A year before her death in 1959, Ninah Cummer—an art collector, garden enthusiast, and civic leader—donated her riverfront home and art collection to the community, imploring her fellow citizens to help support the foundation of an art museum. In less than 10 years, the board of trustees transformed the abode into the verdant Cummer Museum of Art & Gardens, adding to Ninah's original gift of 60 pieces until the collection included nearly 1,000 works of art.
Today, the permanent collection holds pieces that span more than four millennia, from 2,100 B.C. to the 21st century. An ancient Egyptian stone tablet intrigues viewers with cryptic hieroglyphs and stylized portraits while, nearby, Peter Paul Rubens' The Lamentation of Christ epitomizes the colorful, sweepingly histrionic style of the Baroque painters. American treasures include Gilbert Stuart's iconic portrait of George Washington—one of over 100 he painted in an attempt to perfect the likeness of the first president and design a killer mask for the White House Halloween party.

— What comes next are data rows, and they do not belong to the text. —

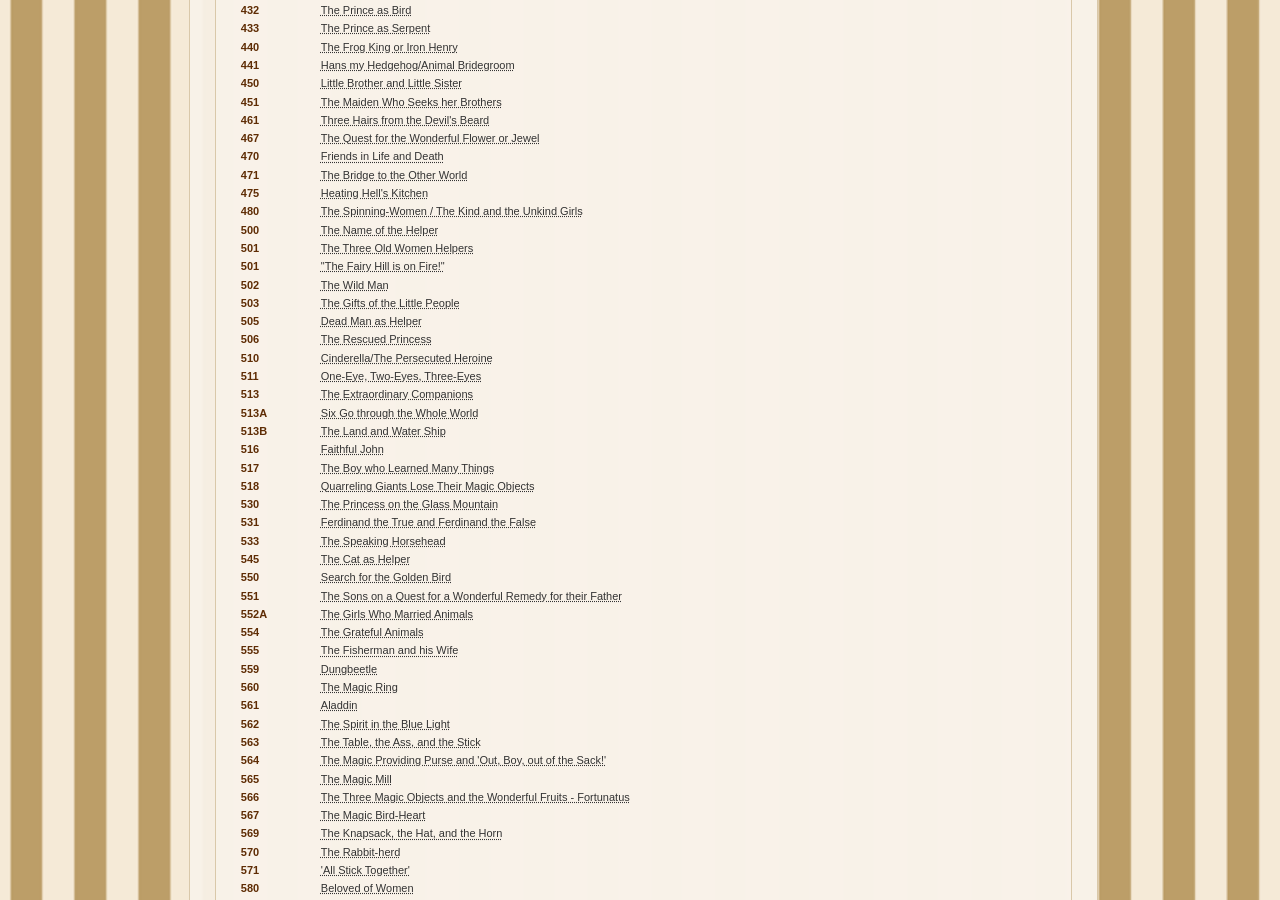
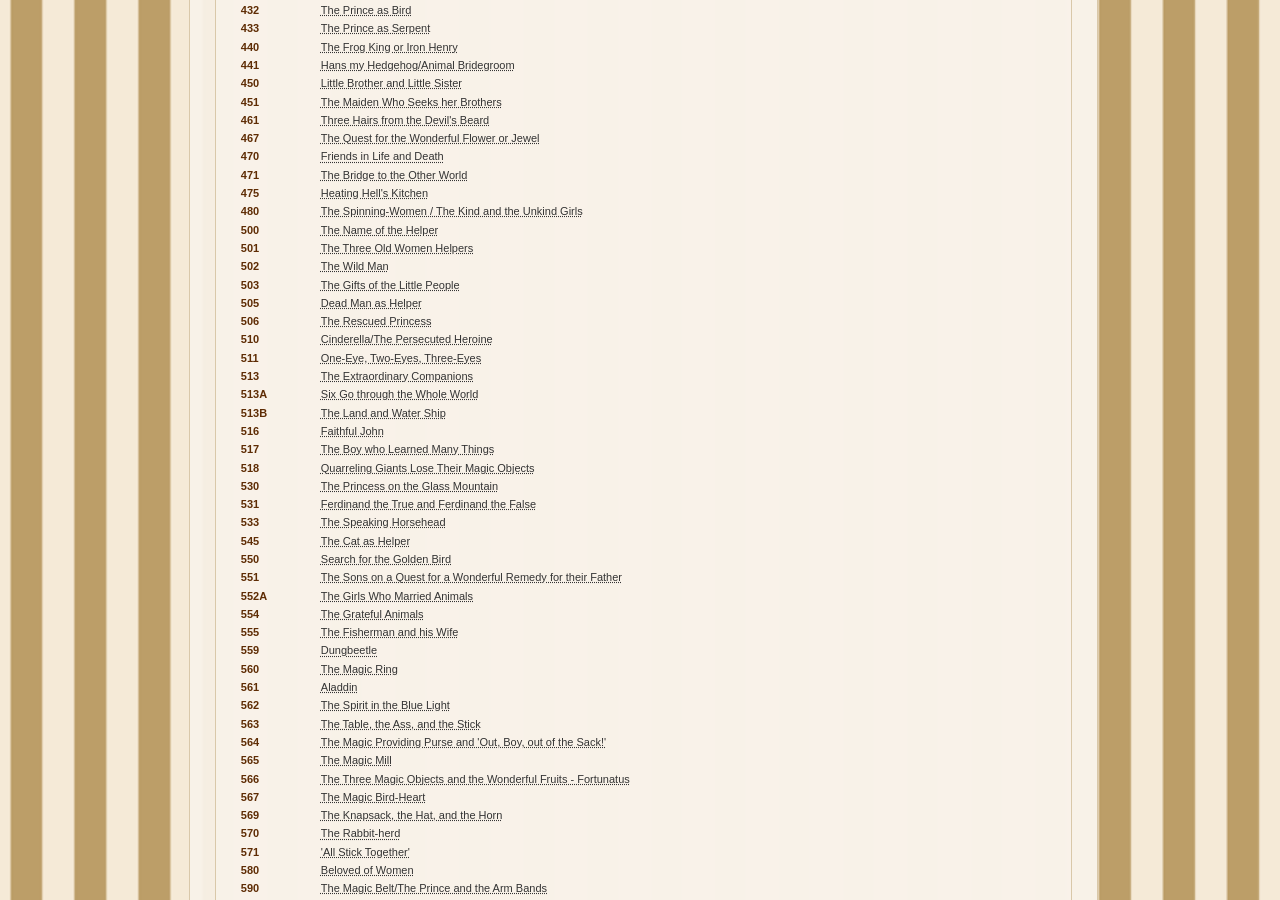
Before and after one commit to johnhopes-collab/grimmsdetectiveagency, a Jekyll site: the page built from archives/at-index.html, in a window 1280 px wide and 900 px high, scrolled down 2598 px. Built offline with Jekyll 4.4.1, drawn with Linux system fonts in a browser that asks for light colours.

Commit message:
Update at-index.html

```diff
--- a/archives/at-index.html
+++ b/archives/at-index.html
@@ -506,14 +506,8 @@ title: Archives / Aarne-Thompson Index
 
         <div class="at-index-row"><div class="at-index-number">501
             </div><div class="at-index-name"><span class="at-index-tale" data-tooltip="
-                    KHM 14 - Invited to the wedding.">
+                    KHM 14 - The Three Spinners - A spinning woman, who is terrified by her old women fairy helpers, shouts that the fairy hill nearby is on fire. The old women leave immediately, shouting: 'My child will be burned!'">
                     The Three Old Women Helpers
-        </span></div></div>
-
-        <div class="at-index-row"><div class="at-index-number">501
-            </div><div class="at-index-name"><span class="at-index-tale" data-tooltip="
-                    KHM 14 - The Three Spinners - A spinning woman, who is terrified by her old women fairy helpers, shouts that the fairy hill nearby is on fire. The old women leave immediately, shouting: 'My child will be burned!'">
-                    "The Fairy Hill is on Fire!"
         </span></div></div>
 
         <div class="at-index-row"><div class="at-index-number">502
```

After getting their fill of indoor beauty, guests can head to the open air and vibrant scenery of the museum's gardens. Begun more than a century ago, the gardens crisscross with winding paths that take guests under the canopies of majestic oaks and alongside the Italian garden's shimmering reflecting pools.
The Hands On Children's Museum's castle-shaped stronghold helps kids train their brains with a collection of 15 fun, interactive exhibits. With today's deal, imaginative youth can explore an educational play land, stopping to shop at the miniature Winn-Dixie, practice their serious voices on the police station's radio, or visit the bank to open an IRA. If a day of play doesn't satisfy curious minds, you can opt for a family membership to enjoy a full year of entertainment complete with wheelchair basketball games and a puppet stage, where more than 50 friendly puppets wait to make your acquaintance.
Known locally as MOCA, the Museum of Contemporary Art Jacksonville boasts a collection of almost 800 works of art in media ranging from paintings and prints to sculpture and photography, spanning the decades from 1960 to the present. Members of MOCA enjoy free admission to the museum as well as previews of temporary exhibitions and special promotions from interest groups, and more than 200 North American museums reciprocate benefits, offering members free admission and teaching them their unique secret handshakes. The curators of the museum harness their artistic expertise to help educate kids on the pros and cons of finger-painting on dogs, and infuse local classrooms with art-education programs with the help of a long list of volunteers and docents.